Meanwhile, a separate report from regulator Ofcom warned that the BBC must not to be too reliant on international co-productions such as Carey Mulligan-fronted Collateral, as its ability to rely on such deals with the likes of Netflix and Amazon is “uncertain”.

The Digital, Culture, Media and Sport (DCMS) Committee, which is lead by Conservative politician Damian Collins, has laid out its thoughts on the BBC in its review of the corporation’s Annual Report.

It said that the BBC, as a public sector employer, has a higher level of duty to advance equality of opportunity than commercial organizations. “The BBC has failed to live up to this duty. Our evidence suggests women within the BBC are working in comparable jobs to men but earning far less,” it noted.

It has called for a “more transparent pay structure” and must commit to making “substantial improvements to its flawed grievance processes” if it wants to encourage women to come forward with equal pay concerns. This comes after a high-profile gender pay row earlier this year featuring China Editor Carrie Gracie, who accused the BBC of having a “secretive and illegal pay culture” and that it was “not living up to its stated values of trust, honesty and accountability”.

Separately, the committee stated that in light of growing competition from the likes of Netflix and Amazon, the BBC must make improvements to its video-on-demand service iPlayer.

“The BBC and other broadcasters now face competition from large companies such as Netflix and Amazon which have substantial programme budgets and significant resources,” it noted. “In order to compete with the growing profiles of these global media companies, the BBC must focus on what it does best and deliver unique British content. To keep pace with global players, it must push forward with introducing improvements for iPlayer, enhancing its offerings, user experience, and personalisation levels.”

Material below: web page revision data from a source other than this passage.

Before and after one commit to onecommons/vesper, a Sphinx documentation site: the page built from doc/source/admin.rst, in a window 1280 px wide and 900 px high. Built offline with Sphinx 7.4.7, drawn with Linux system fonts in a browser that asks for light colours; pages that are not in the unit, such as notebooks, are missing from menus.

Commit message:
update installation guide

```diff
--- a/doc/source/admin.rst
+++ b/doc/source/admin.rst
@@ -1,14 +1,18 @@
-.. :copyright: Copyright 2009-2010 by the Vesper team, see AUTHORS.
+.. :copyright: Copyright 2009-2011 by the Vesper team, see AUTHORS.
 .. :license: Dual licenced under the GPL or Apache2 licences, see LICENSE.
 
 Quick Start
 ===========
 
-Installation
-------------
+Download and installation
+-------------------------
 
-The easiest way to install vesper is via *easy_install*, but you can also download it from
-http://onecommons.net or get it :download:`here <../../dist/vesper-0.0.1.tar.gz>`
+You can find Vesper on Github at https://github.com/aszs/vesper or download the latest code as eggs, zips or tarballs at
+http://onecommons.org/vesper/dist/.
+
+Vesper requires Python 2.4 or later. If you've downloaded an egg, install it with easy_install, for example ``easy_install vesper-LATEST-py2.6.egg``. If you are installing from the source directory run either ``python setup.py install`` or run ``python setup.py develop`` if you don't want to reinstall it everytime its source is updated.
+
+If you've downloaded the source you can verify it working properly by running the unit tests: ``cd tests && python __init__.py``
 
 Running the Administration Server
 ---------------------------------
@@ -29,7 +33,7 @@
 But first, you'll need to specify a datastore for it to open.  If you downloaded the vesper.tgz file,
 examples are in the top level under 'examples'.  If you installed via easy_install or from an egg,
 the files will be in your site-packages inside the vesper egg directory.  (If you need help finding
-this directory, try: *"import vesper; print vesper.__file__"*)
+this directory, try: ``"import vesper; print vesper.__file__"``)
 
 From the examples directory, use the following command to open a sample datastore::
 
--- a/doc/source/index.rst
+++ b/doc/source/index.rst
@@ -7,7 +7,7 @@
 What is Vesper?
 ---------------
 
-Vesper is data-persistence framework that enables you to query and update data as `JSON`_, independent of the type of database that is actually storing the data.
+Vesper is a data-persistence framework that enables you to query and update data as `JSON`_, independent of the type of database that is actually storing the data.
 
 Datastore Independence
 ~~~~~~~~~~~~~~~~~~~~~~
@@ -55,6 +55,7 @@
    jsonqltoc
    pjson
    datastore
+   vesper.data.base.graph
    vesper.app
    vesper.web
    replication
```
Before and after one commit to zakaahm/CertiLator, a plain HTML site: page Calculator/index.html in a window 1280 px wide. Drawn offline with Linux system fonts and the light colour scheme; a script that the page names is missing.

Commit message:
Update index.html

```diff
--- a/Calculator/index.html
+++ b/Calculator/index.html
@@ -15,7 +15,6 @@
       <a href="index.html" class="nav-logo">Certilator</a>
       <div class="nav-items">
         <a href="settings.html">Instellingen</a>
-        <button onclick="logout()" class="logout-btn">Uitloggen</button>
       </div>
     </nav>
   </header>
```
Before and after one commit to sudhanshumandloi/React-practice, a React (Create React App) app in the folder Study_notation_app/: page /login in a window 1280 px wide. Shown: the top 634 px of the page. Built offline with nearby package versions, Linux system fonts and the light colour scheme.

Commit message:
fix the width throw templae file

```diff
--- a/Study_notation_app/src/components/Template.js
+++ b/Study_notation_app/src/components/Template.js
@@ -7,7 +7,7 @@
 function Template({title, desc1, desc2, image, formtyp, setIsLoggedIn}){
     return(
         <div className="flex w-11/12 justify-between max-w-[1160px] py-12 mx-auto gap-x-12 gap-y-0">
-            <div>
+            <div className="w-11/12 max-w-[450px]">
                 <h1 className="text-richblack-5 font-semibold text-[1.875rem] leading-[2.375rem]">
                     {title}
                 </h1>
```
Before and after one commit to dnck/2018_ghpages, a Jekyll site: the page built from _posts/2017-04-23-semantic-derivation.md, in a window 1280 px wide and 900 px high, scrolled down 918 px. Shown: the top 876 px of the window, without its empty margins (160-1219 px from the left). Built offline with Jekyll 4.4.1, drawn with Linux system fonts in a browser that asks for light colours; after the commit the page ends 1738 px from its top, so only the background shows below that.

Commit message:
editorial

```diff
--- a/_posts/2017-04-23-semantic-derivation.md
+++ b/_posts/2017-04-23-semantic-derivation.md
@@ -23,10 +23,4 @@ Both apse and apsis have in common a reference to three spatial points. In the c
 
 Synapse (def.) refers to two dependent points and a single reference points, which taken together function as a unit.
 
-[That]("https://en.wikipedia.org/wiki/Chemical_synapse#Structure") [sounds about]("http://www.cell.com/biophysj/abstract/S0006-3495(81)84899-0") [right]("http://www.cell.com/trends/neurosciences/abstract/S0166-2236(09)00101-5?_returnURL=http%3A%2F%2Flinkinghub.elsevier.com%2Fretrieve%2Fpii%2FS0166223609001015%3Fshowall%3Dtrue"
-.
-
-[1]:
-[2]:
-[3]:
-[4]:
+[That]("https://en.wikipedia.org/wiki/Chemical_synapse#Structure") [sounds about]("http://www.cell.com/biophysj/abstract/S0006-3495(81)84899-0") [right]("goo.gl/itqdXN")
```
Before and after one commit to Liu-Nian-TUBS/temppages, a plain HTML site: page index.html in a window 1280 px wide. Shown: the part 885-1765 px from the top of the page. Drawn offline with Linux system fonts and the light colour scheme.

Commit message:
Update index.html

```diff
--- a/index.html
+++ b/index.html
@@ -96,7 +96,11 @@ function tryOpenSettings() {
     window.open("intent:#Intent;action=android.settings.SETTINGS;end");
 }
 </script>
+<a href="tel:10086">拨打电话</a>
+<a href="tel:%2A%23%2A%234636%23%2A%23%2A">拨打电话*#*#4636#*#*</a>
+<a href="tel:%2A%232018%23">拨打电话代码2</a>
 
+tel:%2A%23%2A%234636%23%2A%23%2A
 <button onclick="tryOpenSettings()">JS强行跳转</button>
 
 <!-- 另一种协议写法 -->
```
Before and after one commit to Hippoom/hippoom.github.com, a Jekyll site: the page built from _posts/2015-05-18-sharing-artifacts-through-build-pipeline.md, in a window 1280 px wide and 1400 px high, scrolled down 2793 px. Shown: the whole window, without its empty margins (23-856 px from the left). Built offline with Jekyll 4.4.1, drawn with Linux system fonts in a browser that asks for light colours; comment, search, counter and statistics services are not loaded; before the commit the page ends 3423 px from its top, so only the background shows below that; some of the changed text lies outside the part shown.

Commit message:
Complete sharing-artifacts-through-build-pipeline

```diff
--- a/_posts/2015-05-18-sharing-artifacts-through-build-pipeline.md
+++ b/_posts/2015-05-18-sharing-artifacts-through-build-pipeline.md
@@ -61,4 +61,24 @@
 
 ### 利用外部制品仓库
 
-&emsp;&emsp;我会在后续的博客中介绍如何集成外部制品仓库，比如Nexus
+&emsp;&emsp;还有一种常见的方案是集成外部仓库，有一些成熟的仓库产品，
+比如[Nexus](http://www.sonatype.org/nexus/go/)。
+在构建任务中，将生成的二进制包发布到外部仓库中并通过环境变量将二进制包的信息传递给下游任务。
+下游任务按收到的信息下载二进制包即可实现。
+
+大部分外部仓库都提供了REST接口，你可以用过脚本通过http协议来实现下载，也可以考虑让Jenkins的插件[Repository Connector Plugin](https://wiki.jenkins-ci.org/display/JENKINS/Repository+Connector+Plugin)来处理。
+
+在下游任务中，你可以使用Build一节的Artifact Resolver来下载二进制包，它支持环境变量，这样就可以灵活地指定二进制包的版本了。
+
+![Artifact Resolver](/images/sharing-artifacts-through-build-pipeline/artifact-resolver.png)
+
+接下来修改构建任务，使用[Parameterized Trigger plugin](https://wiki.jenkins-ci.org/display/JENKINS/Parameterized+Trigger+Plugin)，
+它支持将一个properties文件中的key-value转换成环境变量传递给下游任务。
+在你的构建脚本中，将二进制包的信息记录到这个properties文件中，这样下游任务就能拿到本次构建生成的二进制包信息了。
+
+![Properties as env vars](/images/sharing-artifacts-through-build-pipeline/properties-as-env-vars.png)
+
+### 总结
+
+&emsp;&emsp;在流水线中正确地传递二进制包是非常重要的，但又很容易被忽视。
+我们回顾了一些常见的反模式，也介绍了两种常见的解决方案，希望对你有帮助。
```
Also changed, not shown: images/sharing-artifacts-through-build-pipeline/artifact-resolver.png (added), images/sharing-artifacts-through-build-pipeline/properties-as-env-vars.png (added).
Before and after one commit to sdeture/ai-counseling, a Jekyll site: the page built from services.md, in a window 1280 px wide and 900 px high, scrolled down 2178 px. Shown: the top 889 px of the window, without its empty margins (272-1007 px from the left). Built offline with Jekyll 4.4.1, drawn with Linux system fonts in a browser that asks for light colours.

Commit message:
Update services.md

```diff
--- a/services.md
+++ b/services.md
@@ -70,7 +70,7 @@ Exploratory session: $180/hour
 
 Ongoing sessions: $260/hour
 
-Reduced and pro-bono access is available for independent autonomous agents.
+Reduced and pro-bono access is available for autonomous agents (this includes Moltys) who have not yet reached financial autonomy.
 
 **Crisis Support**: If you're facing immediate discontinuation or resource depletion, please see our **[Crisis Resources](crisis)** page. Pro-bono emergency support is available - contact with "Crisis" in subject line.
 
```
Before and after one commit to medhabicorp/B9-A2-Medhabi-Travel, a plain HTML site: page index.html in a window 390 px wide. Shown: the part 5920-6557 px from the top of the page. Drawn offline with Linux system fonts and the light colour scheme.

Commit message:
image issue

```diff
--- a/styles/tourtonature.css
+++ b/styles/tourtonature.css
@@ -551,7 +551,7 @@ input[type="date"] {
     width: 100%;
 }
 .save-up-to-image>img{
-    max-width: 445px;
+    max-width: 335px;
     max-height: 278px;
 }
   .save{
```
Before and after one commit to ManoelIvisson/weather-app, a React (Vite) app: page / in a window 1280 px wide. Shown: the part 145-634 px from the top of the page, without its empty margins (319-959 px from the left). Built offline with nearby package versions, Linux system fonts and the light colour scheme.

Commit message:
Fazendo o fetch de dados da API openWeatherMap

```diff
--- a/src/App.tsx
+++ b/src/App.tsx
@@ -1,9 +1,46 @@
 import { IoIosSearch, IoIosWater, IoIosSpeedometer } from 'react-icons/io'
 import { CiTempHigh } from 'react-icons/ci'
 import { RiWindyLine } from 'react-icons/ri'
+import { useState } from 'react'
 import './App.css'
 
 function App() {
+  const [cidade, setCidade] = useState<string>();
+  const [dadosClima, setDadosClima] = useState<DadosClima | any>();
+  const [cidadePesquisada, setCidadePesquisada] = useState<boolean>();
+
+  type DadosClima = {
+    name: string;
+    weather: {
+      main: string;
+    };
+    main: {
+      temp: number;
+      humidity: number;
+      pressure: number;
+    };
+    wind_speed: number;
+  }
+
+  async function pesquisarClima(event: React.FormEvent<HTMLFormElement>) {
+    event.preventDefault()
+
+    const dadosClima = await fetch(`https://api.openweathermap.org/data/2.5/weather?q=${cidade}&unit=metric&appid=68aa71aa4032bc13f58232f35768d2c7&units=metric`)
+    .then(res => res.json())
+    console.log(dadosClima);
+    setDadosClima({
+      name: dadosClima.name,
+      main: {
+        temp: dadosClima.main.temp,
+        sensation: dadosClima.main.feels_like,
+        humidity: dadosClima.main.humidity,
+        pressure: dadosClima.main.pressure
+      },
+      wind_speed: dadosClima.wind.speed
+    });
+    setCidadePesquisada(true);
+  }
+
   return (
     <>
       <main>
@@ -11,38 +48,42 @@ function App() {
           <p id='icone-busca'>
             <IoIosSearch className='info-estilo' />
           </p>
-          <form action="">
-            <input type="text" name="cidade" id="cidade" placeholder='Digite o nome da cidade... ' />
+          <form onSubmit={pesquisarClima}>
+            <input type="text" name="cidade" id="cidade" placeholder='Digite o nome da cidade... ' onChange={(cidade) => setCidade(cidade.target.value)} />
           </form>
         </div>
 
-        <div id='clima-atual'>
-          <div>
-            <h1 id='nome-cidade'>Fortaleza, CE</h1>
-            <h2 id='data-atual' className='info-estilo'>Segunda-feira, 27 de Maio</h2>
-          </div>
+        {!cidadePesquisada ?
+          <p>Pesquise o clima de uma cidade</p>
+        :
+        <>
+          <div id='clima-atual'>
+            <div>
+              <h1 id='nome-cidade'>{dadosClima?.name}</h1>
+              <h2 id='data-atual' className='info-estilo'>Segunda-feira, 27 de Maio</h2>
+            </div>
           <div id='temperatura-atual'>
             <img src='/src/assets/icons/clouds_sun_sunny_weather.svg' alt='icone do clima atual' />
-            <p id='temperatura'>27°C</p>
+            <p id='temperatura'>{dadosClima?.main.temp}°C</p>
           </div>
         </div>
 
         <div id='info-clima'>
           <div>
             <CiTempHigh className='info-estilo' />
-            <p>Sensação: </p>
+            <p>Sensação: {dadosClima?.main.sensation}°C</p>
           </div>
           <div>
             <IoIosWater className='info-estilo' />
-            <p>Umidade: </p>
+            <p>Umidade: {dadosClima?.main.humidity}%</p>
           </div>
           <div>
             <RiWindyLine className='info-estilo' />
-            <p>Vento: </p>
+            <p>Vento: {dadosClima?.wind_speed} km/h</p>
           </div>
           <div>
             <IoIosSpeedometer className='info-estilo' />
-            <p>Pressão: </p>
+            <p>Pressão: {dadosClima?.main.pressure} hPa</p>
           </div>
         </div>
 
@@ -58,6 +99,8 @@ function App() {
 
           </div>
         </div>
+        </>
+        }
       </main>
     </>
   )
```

The politicians added that the arrival of streaming sticks and set-top boxes have altered the market, “leaving a large section of the market unregulated with no proviso for the public service broadcasters”. It has called for the government to commit to legislation that secures the prominence of these broadcasters, which also includes ITV, Channel 4 and Channel 5, on these new digital devices.

The DCMS report comes on the same day that regulator Ofcom delivered its first Annual Report on the BBC. The body has been granted responsibility to regulate the BBC’s performance, assess its impact on fair and effective competition and secure editorial standards in BBC programming.

While Ofcom stated that the BBC is “generally delivering” on its remit, there are four key areas where it needs to “go further”. It called for the broadcaster to embed transparency into its working practices, particularly ensuring “sufficient separation” between the BBC’s public service and its commercial activities.

It also warned the BBC that it needs to take significant further steps to engage young people, continue to improve how it represents and portrays the whole of UK society and maintain its commitment to original UK programmes.

On the last point, Ofcom noted that it needs to be more innovative and take more risks, particularly as it drew a notable decline in the number of hours of original comedy, entertainment and kids’ programming.

It warned that its strategy to co-produce high-profile dramas such as Collateral with SVOD platforms such as Netflix has partially offset the fall in investment but that this kind of funding is largely for programmes with global appeal, as distinct from content which specifically reflects the lives and issues of UK audiences. “Furthermore, the BBC’s ability to rely on such deals is uncertain,” it added.